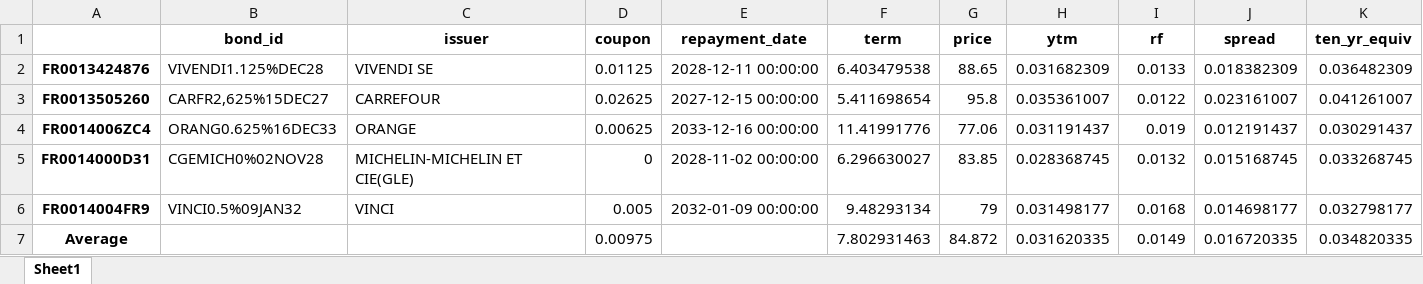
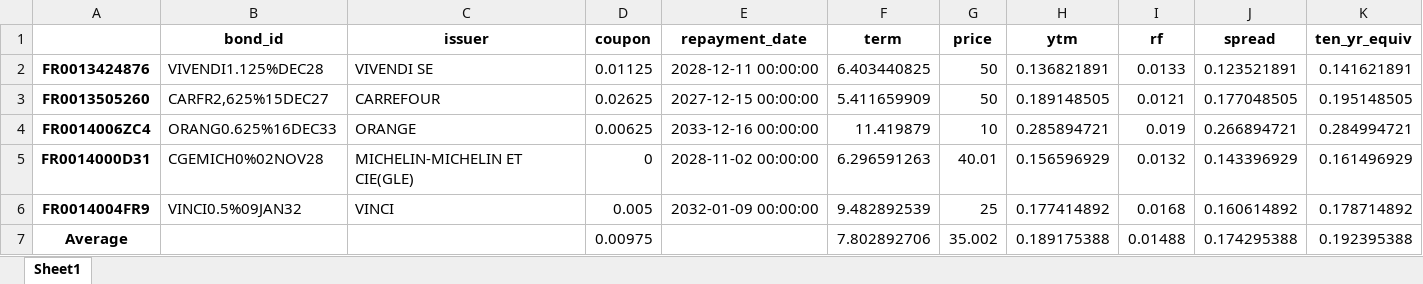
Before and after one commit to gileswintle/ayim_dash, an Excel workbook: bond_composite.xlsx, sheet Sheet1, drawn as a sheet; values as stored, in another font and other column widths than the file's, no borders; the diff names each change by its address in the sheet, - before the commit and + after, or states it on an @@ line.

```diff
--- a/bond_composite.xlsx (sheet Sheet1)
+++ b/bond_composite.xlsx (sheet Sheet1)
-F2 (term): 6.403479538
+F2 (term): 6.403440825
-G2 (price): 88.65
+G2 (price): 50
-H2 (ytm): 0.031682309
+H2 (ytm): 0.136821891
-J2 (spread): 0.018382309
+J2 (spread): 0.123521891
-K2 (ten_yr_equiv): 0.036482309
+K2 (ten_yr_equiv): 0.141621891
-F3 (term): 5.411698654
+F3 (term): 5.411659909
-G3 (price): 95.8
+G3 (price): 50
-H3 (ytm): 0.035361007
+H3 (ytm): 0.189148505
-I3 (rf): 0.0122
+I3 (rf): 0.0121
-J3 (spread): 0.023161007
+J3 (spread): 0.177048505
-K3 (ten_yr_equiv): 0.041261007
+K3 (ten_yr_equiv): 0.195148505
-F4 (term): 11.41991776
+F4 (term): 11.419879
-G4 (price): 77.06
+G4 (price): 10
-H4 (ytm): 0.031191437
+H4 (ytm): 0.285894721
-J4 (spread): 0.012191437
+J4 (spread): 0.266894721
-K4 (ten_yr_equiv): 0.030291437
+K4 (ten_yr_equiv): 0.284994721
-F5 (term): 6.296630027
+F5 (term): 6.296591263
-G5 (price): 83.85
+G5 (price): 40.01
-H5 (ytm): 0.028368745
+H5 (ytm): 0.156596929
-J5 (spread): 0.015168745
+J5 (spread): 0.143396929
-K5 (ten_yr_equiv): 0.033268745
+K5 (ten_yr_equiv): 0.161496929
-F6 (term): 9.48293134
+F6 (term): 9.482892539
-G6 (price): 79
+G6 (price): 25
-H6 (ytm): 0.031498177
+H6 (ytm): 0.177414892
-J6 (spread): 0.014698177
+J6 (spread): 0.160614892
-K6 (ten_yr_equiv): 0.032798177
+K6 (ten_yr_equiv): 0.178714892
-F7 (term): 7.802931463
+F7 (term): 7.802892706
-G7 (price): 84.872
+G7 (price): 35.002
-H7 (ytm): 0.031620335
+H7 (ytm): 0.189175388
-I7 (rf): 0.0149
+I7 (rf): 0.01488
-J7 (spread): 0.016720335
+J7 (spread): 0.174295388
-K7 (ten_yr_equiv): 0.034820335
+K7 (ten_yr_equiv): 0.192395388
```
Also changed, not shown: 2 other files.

========================

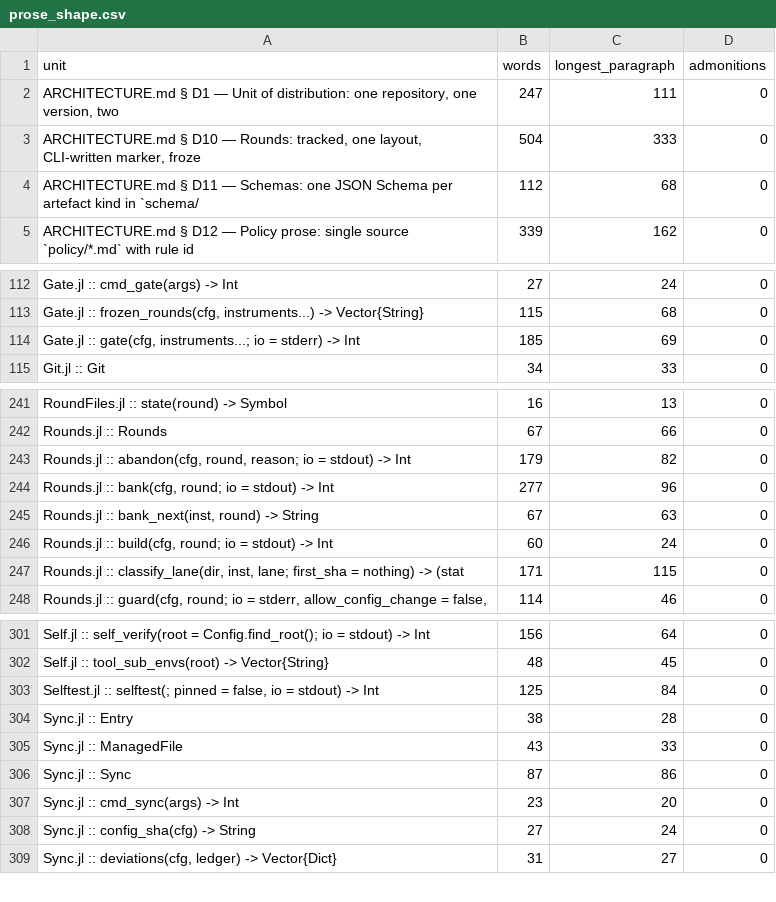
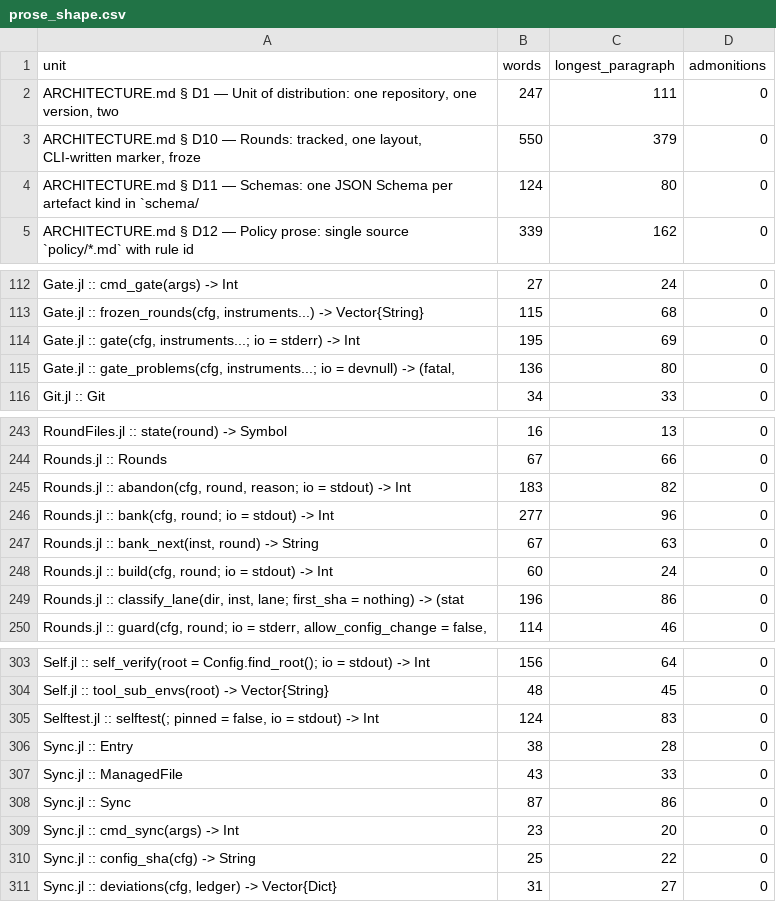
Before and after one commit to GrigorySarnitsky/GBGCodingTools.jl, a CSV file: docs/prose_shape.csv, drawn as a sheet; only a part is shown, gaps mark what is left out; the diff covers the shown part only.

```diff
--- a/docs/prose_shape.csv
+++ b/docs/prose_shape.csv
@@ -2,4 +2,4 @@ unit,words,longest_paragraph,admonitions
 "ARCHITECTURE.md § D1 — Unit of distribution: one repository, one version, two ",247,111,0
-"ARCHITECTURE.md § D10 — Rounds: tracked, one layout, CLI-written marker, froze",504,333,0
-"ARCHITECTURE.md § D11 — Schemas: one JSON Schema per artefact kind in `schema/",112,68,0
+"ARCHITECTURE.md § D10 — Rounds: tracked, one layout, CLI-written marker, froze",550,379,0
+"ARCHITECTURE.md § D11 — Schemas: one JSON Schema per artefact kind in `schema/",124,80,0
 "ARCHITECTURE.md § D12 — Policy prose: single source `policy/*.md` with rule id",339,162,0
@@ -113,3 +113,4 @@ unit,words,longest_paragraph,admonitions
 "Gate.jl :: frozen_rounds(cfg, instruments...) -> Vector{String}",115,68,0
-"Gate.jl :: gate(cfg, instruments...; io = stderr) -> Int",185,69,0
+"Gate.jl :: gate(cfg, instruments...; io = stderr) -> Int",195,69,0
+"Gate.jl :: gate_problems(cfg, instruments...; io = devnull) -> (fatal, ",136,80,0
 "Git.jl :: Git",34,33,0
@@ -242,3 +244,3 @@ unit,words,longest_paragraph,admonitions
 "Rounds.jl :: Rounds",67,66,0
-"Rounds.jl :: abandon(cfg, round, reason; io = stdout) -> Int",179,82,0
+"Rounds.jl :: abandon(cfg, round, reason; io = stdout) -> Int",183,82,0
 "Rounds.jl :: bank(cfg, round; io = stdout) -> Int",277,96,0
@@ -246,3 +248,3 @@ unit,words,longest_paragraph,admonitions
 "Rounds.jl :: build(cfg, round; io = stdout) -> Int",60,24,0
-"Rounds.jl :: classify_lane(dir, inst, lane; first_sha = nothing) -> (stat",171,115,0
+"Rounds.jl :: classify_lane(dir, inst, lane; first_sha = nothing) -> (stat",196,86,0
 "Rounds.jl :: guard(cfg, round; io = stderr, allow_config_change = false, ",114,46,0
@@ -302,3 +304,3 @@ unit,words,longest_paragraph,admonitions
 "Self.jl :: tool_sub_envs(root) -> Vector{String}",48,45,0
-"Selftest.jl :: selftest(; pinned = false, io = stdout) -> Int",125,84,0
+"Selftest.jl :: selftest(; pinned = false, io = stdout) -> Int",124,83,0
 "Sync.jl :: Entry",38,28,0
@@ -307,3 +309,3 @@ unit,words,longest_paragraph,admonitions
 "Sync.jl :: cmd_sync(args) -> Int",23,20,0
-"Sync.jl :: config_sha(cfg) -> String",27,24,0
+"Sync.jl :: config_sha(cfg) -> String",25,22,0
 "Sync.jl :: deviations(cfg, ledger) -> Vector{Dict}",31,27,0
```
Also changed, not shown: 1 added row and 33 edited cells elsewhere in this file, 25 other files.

========================

**Work request:**
Scan the listing above for the word "term" and copy every line that holds it.

**Response area:**
-F2 (term): 6.403479538
+F2 (term): 6.403440825
-F3 (term): 5.411698654
+F3 (term): 5.411659909
-F4 (term): 11.41991776
+F4 (term): 11.419879
-F5 (term): 6.296630027
+F5 (term): 6.296591263
-F6 (term): 9.48293134
+F6 (term): 9.482892539
-F7 (term): 7.802931463
+F7 (term): 7.802892706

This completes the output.